Listed entries =>
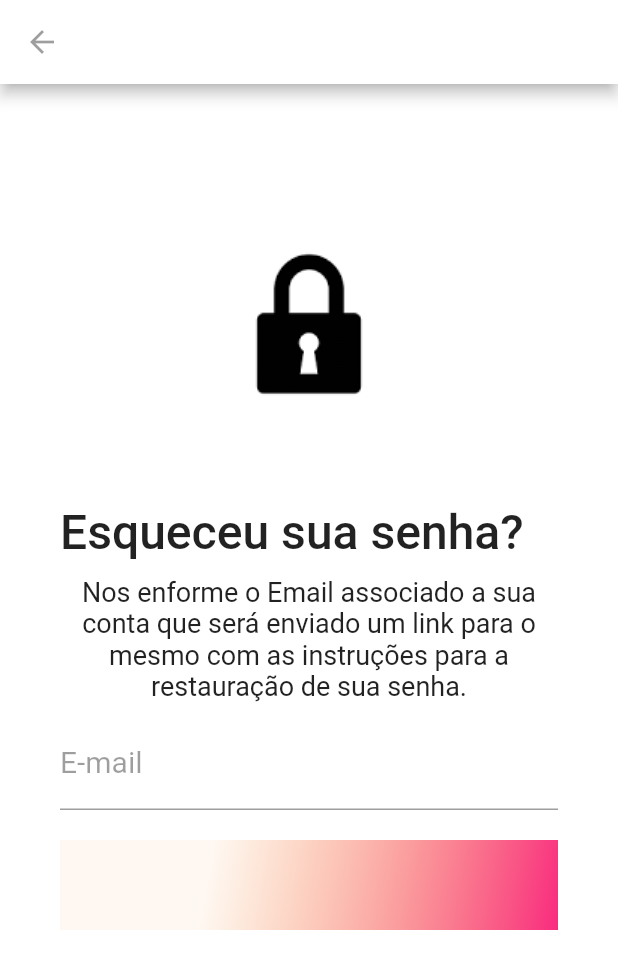
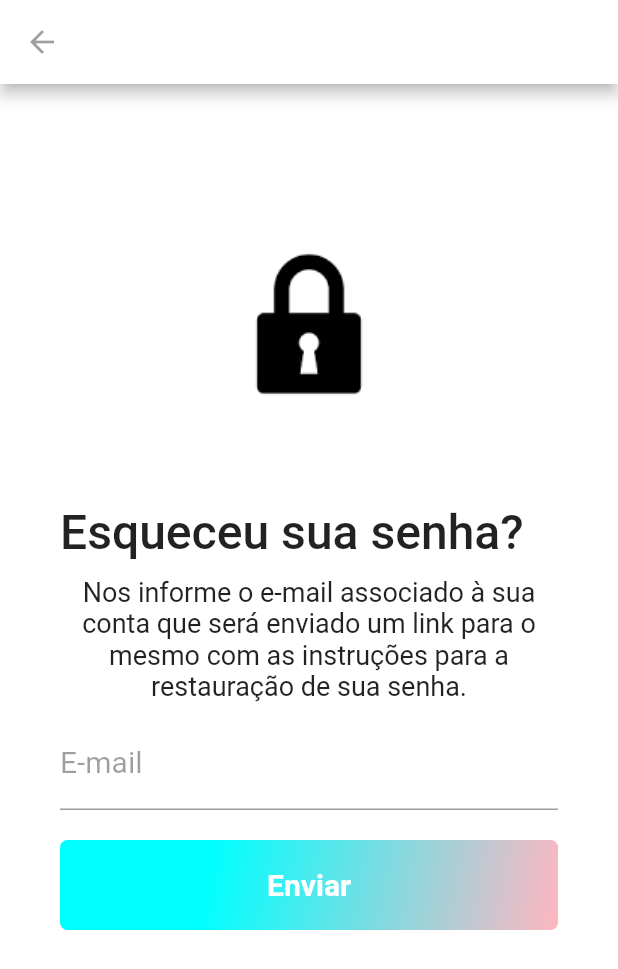
Before and after one commit to RenanNB3/LoginLP, a Flutter app: the ResetPasswordPage screen opened directly, on a phone screen of 412 x 824 dp. Shown: the top 969 px of the screen. Run offline on Flutter 3.47's test engine with Material 2 defaults, Android fonts, the phone set to English and light mode, and no system bars.

Commit message:
Ajustado o Recuperar Senha

```diff
--- a/login/login/lib/reset-password_page.dart
+++ b/login/login/lib/reset-password_page.dart
@@ -1,7 +1,7 @@
 import 'package:flutter/material.dart';
 
 class ResetPasswordPage extends StatelessWidget {
-  const ResetPasswordPage({super.key});
+  const ResetPasswordPage({Key? key});
 
   @override
   Widget build(BuildContext context) {
@@ -10,7 +10,7 @@ class ResetPasswordPage extends StatelessWidget {
         backgroundColor: Colors.white,
         leading: IconButton(
           icon: Icon(Icons.arrow_back),
-          color:  Colors.black38,
+          color: Colors.black38,
           onPressed: () => Navigator.pop(context, false),
         ),
       ),
@@ -26,7 +26,7 @@ class ResetPasswordPage extends StatelessWidget {
             SizedBox(
               width: 200,
               height: 200,
-              child: Image.asset("assets/img.png"), //Imagem
+              child: Image.asset("assets/img.png"), // Imagem
             ),
             SizedBox(
               height: 20,
@@ -42,12 +42,12 @@ class ResetPasswordPage extends StatelessWidget {
               height: 10,
             ),
             Text(
-              "Nos enforme o Email associado a sua conta que será enviado um link para o mesmo com as instruções para a restauração de sua senha.",
+              "Nos informe o e-mail associado à sua conta que será enviado um link para o mesmo com as instruções para a restauração de sua senha.",
               style: TextStyle(
                 fontSize: 18,
                 fontWeight: FontWeight.w400,
               ),
-              textAlign:  TextAlign.center,
+              textAlign: TextAlign.center,
             ),
             SizedBox(
               height: 10,
@@ -68,20 +68,37 @@ class ResetPasswordPage extends StatelessWidget {
             ),
             Container(
               height: 60,
-              alignment: Alignment.centerLeft,
+              alignment: Alignment.center,
               decoration: BoxDecoration(
                 gradient: LinearGradient(
                   begin: Alignment.topLeft,
                   end: Alignment.bottomRight,
                   stops: [0.3, 1],
                   colors: [
-                  Color(0xFF58524),
-                  Color(0xFFF92B7F),
+                    Color(0xFF00FFFF),
+                    Color(0xFFFFB6C1),
                   ],
                 ),
-                //borderRadius: BorderRadius.all(RadiusRadius.circular)
+                borderRadius: BorderRadius.all(
+                  Radius.circular(5),
+                ),
               ),
-            )
+              child: SizedBox.expand(
+                child: TextButton( // Alterado de FlatButton para TextButton
+                  onPressed: () {
+                    // Adicione aqui a lógica para enviar o e-mail de redefinição de senha
+                  },
+                  child: Text(
+                    'Enviar',
+                    style: TextStyle(
+                      fontWeight: FontWeight.bold,
+                      color: Colors.white,
+                      fontSize: 20,
+                    ),
+                  ),
+                ),
+              ),
+            ),
           ],
         ),
       ),
```
Also changed, not shown: login/login/pubspec.lock.
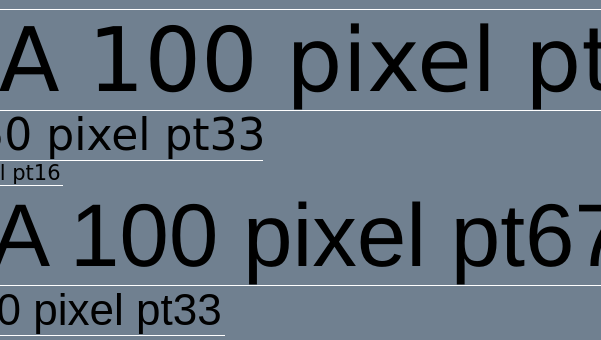
Before: the Qt Designer form SmartHome/page042.ui in fmandracci/smart-home, drawn with Qt 5; both pictures show x 178 to 779 and y 0 to 340 of the 1280 by 800 pixel window.
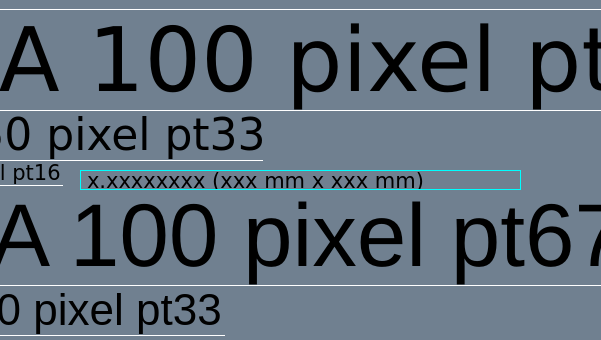
After: the same form once the commit is applied. Icons and pictures are not drawn. Custom widgets are drawn as their Qt base class.

Commit message: new settings page (page011) and custom widgets (w.i.p)

```diff
--- a/SmartHome/page042.ui
+++ b/SmartHome/page042.ui
@@ -22,6 +22,11 @@
     <height>16777215</height>
    </size>
   </property>
+  <property name="font">
+   <font>
+    <kerning>true</kerning>
+   </font>
+  </property>
   <property name="windowTitle">
    <string notr="true">page042</string>
   </property>
@@ -435,6 +440,35 @@
     <number>0</number>
    </property>
   </widget>
+  <widget class="QLabel" name="label_font_corrector">
+   <property name="geometry">
+    <rect>
+     <x>258</x>
+     <y>170</y>
+     <width>441</width>
+     <height>20</height>
+    </rect>
+   </property>
+   <property name="sizePolicy">
+    <sizepolicy hsizetype="Fixed" vsizetype="Fixed">
+     <horstretch>0</horstretch>
+     <verstretch>0</verstretch>
+    </sizepolicy>
+   </property>
+   <property name="font">
+    <font>
+     <family>DejaVu Sans</family>
+     <pointsize>16</pointsize>
+     <italic>false</italic>
+    </font>
+   </property>
+   <property name="styleSheet">
+    <string notr="true">border: 1px solid rgb(0, 255, 255);</string>
+   </property>
+   <property name="text">
+    <string>x.xxxxxxxx (xxx mm x xxx mm)</string>
+   </property>
+  </widget>
  </widget>
  <customwidgets>
   <customwidget>
```
The commit also changes 20 other files.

Exercise => Out of the preceding entries, pull every line containing the string "para".

Response for this exercise =>
-              "Nos enforme o Email associado a sua conta que será enviado um link para o mesmo com as instruções para a restauração de sua senha.",
+              "Nos informe o e-mail associado à sua conta que será enviado um link para o mesmo com as instruções para a restauração de sua senha.",
+                child: TextButton( // Alterado de FlatButton para TextButton
+                    // Adicione aqui a lógica para enviar o e-mail de redefinição de senha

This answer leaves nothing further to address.